[Dataset entries]
···

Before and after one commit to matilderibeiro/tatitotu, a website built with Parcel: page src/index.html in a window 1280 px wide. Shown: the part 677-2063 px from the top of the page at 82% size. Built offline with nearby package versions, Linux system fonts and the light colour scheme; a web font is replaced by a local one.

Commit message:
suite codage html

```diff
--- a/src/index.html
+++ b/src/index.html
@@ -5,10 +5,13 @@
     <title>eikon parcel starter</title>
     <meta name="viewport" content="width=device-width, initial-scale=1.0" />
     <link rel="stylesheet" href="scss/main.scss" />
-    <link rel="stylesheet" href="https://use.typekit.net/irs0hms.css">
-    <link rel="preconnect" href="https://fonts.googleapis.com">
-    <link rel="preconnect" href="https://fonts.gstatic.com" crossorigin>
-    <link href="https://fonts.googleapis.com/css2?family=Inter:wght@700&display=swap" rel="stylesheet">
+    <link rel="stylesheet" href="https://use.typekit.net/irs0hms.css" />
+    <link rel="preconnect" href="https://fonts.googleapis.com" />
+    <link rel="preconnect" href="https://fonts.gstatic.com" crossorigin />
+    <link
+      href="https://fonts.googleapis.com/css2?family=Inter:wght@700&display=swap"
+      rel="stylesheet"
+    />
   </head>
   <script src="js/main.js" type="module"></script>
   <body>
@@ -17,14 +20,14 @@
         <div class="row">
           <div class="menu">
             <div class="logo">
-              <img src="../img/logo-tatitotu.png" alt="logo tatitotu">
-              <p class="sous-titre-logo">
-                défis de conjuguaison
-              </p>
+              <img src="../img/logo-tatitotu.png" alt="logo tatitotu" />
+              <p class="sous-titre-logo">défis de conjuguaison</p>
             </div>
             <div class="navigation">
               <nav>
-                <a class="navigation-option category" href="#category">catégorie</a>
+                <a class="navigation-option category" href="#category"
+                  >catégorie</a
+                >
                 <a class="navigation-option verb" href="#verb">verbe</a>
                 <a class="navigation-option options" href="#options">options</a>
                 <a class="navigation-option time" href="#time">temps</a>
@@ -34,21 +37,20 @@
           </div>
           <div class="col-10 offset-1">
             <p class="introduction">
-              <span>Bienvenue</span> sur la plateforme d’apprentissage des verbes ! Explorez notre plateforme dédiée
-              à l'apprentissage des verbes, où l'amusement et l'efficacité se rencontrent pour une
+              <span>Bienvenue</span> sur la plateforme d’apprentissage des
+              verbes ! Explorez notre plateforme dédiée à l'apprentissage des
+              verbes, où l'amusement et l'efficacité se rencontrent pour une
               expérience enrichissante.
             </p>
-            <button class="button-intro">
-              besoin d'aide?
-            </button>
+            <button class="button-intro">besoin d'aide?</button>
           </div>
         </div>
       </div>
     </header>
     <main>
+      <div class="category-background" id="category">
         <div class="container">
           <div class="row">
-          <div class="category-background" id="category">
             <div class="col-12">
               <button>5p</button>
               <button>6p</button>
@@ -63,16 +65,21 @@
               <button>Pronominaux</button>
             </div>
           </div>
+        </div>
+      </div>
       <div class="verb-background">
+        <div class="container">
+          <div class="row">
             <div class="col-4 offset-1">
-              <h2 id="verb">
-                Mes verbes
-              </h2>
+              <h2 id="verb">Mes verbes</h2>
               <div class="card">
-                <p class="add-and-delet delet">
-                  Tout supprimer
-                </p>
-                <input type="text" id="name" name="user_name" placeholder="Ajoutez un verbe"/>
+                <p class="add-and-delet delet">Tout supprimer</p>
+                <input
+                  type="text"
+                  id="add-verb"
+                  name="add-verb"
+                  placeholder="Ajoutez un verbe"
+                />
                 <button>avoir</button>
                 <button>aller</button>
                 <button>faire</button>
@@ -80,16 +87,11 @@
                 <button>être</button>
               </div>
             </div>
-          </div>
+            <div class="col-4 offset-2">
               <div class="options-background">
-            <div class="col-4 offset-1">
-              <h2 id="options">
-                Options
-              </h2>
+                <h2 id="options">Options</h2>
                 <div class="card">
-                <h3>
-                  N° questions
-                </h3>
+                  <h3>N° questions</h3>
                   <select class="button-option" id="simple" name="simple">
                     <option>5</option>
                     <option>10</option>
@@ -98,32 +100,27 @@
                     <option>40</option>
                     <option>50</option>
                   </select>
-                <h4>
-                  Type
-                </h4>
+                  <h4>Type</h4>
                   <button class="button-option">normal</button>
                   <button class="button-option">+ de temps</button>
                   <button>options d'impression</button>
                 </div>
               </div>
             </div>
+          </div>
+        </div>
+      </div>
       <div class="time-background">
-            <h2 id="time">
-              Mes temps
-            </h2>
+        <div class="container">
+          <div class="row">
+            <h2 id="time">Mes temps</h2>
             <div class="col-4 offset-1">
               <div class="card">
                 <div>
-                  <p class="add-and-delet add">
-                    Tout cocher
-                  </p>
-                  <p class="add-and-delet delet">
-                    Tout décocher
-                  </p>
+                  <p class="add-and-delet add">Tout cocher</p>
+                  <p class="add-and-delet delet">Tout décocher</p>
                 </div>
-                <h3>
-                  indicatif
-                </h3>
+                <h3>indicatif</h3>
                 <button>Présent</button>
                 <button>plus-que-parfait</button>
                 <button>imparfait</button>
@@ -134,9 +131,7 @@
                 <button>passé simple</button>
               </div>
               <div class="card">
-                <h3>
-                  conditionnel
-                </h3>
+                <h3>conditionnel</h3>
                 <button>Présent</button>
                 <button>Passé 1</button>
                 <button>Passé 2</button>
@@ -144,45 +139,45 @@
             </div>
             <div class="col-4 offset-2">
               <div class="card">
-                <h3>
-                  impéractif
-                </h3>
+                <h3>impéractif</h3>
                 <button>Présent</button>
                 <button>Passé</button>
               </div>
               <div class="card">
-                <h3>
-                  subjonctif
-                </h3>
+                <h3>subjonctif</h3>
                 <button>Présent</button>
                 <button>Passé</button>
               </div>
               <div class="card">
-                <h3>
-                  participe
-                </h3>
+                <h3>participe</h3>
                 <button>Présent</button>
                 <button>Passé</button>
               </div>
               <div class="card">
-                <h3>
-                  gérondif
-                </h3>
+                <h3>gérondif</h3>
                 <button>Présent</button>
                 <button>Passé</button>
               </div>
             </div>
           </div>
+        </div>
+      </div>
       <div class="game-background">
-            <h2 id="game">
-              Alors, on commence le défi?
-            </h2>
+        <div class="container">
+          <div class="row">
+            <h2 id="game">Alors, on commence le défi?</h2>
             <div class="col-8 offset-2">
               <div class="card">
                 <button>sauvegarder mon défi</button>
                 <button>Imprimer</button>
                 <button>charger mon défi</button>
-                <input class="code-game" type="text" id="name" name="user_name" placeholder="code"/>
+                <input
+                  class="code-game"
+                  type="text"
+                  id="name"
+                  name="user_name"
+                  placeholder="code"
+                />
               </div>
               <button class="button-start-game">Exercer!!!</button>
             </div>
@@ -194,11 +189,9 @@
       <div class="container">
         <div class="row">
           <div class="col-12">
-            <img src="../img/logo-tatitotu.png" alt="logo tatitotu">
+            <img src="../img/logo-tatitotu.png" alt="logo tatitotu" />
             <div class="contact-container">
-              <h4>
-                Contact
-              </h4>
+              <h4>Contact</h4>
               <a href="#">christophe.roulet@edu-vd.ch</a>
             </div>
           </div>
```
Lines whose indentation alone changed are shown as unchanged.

···

**Work order:** Print out the complete data above, character for character.

**Answer to this exercise:**
Before and after one commit to matilderibeiro/tatitotu, a website built with Parcel: page src/index.html in a window 1280 px wide. Shown: the part 677-2063 px from the top of the page at 82% size. Built offline with nearby package versions, Linux system fonts and the light colour scheme; a web font is replaced by a local one.

Commit message:
suite codage html

```diff
--- a/src/index.html
+++ b/src/index.html
@@ -5,10 +5,13 @@
     <title>eikon parcel starter</title>
     <meta name="viewport" content="width=device-width, initial-scale=1.0" />
     <link rel="stylesheet" href="scss/main.scss" />
-    <link rel="stylesheet" href="https://use.typekit.net/irs0hms.css">
-    <link rel="preconnect" href="https://fonts.googleapis.com">
-    <link rel="preconnect" href="https://fonts.gstatic.com" crossorigin>
-    <link href="https://fonts.googleapis.com/css2?family=Inter:wght@700&display=swap" rel="stylesheet">
+    <link rel="stylesheet" href="https://use.typekit.net/irs0hms.css" />
+    <link rel="preconnect" href="https://fonts.googleapis.com" />
+    <link rel="preconnect" href="https://fonts.gstatic.com" crossorigin />
+    <link
+      href="https://fonts.googleapis.com/css2?family=Inter:wght@700&display=swap"
+      rel="stylesheet"
+    />
   </head>
   <script src="js/main.js" type="module"></script>
   <body>
@@ -17,14 +20,14 @@
         <div class="row">
           <div class="menu">
             <div class="logo">
-              <img src="../img/logo-tatitotu.png" alt="logo tatitotu">
-              <p class="sous-titre-logo">
-                défis de conjuguaison
-              </p>
+              <img src="../img/logo-tatitotu.png" alt="logo tatitotu" />
+              <p class="sous-titre-logo">défis de conjuguaison</p>
             </div>
             <div class="navigation">
               <nav>
-                <a class="navigation-option category" href="#category">catégorie</a>
+                <a class="navigation-option category" href="#category"
+                  >catégorie</a
+                >
                 <a class="navigation-option verb" href="#verb">verbe</a>
                 <a class="navigation-option options" href="#options">options</a>
                 <a class="navigation-option time" href="#time">temps</a>
@@ -34,21 +37,20 @@
           </div>
           <div class="col-10 offset-1">
             <p class="introduction">
-              <span>Bienvenue</span> sur la plateforme d’apprentissage des verbes ! Explorez notre plateforme dédiée
-              à l'apprentissage des verbes, où l'amusement et l'efficacité se rencontrent pour une
+              <span>Bienvenue</span> sur la plateforme d’apprentissage des
+              verbes ! Explorez notre plateforme dédiée à l'apprentissage des
+              verbes, où l'amusement et l'efficacité se rencontrent pour une
               expérience enrichissante.
             </p>
-            <button class="button-intro">
-              besoin d'aide?
-            </button>
+            <button class="button-intro">besoin d'aide?</button>
           </div>
         </div>
       </div>
     </header>
     <main>
+      <div class="category-background" id="category">
         <div class="container">
           <div class="row">
-          <div class="category-background" id="category">
             <div class="col-12">
               <button>5p</button>
               <button>6p</button>
@@ -63,16 +65,21 @@
               <button>Pronominaux</button>
             </div>
           </div>
+        </div>
+      </div>
       <div class="verb-background">
+        <div class="container">
+          <div class="row">
             <div class="col-4 offset-1">
-              <h2 id="verb">
-                Mes verbes
-              </h2>
+              <h2 id="verb">Mes verbes</h2>
               <div class="card">
-                <p class="add-and-delet delet">
-                  Tout supprimer
-                </p>
-                <input type="text" id="name" name="user_name" placeholder="Ajoutez un verbe"/>
+                <p class="add-and-delet delet">Tout supprimer</p>
+                <input
+                  type="text"
+                  id="add-verb"
+                  name="add-verb"
+                  placeholder="Ajoutez un verbe"
+                />
                 <button>avoir</button>
                 <button>aller</button>
                 <button>faire</button>
@@ -80,16 +87,11 @@
                 <button>être</button>
               </div>
             </div>
-          </div>
+            <div class="col-4 offset-2">
               <div class="options-background">
-            <div class="col-4 offset-1">
-              <h2 id="options">
-                Options
-              </h2>
+                <h2 id="options">Options</h2>
                 <div class="card">
-                <h3>
-                  N° questions
-                </h3>
+                  <h3>N° questions</h3>
                   <select class="button-option" id="simple" name="simple">
                     <option>5</option>
                     <option>10</option>
@@ -98,32 +100,27 @@
                     <option>40</option>
                     <option>50</option>
                   </select>
-                <h4>
-                  Type
-                </h4>
+                  <h4>Type</h4>
                   <button class="button-option">normal</button>
                   <button class="button-option">+ de temps</button>
                   <button>options d'impression</button>
                 </div>
               </div>
             </div>
+          </div>
+        </div>
+      </div>
       <div class="time-background">
-            <h2 id="time">
-              Mes temps
-            </h2>
+        <div class="container">
+          <div class="row">
+            <h2 id="time">Mes temps</h2>
             <div class="col-4 offset-1">
               <div class="card">
                 <div>
-                  <p class="add-and-delet add">
-                    Tout cocher
-                  </p>
-                  <p class="add-and-delet delet">
-                    Tout décocher
-                  </p>
+                  <p class="add-and-delet add">Tout cocher</p>
+                  <p class="add-and-delet delet">Tout décocher</p>
                 </div>
-                <h3>
-                  indicatif
-                </h3>
+                <h3>indicatif</h3>
                 <button>Présent</button>
                 <button>plus-que-parfait</button>
                 <button>imparfait</button>
@@ -134,9 +131,7 @@
                 <button>passé simple</button>
               </div>
               <div class="card">
-                <h3>
-                  conditionnel
-                </h3>
+                <h3>conditionnel</h3>
                 <button>Présent</button>
                 <button>Passé 1</button>
                 <button>Passé 2</button>
@@ -144,45 +139,45 @@
             </div>
             <div class="col-4 offset-2">
               <div class="card">
-                <h3>
-                  impéractif
-                </h3>
+                <h3>impéractif</h3>
                 <button>Présent</button>
                 <button>Passé</button>
               </div>
               <div class="card">
-                <h3>
-                  subjonctif
-                </h3>
+                <h3>subjonctif</h3>
                 <button>Présent</button>
                 <button>Passé</button>
               </div>
               <div class="card">
-                <h3>
-                  participe
-                </h3>
+                <h3>participe</h3>
                 <button>Présent</button>
                 <button>Passé</button>
               </div>
               <div class="card">
-                <h3>
-                  gérondif
-                </h3>
+                <h3>gérondif</h3>
                 <button>Présent</button>
                 <button>Passé</button>
               </div>
             </div>
           </div>
+        </div>
+      </div>
       <div class="game-background">
-            <h2 id="game">
-              Alors, on commence le défi?
-            </h2>
+        <div class="container">
+          <div class="row">
+            <h2 id="game">Alors, on commence le défi?</h2>
             <div class="col-8 offset-2">
               <div class="card">
                 <button>sauvegarder mon défi</button>
                 <button>Imprimer</button>
                 <button>charger mon défi</button>
-                <input class="code-game" type="text" id="name" name="user_name" placeholder="code"/>
+                <input
+                  class="code-game"
+                  type="text"
+                  id="name"
+                  name="user_name"
+                  placeholder="code"
+                />
               </div>
               <button class="button-start-game">Exercer!!!</button>
             </div>
@@ -194,11 +189,9 @@
       <div class="container">
         <div class="row">
           <div class="col-12">
-            <img src="../img/logo-tatitotu.png" alt="logo tatitotu">
+            <img src="../img/logo-tatitotu.png" alt="logo tatitotu" />
             <div class="contact-container">
-              <h4>
-                Contact
-              </h4>
+              <h4>Contact</h4>
               <a href="#">christophe.roulet@edu-vd.ch</a>
             </div>
           </div>
```
Lines whose indentation alone changed are shown as unchanged.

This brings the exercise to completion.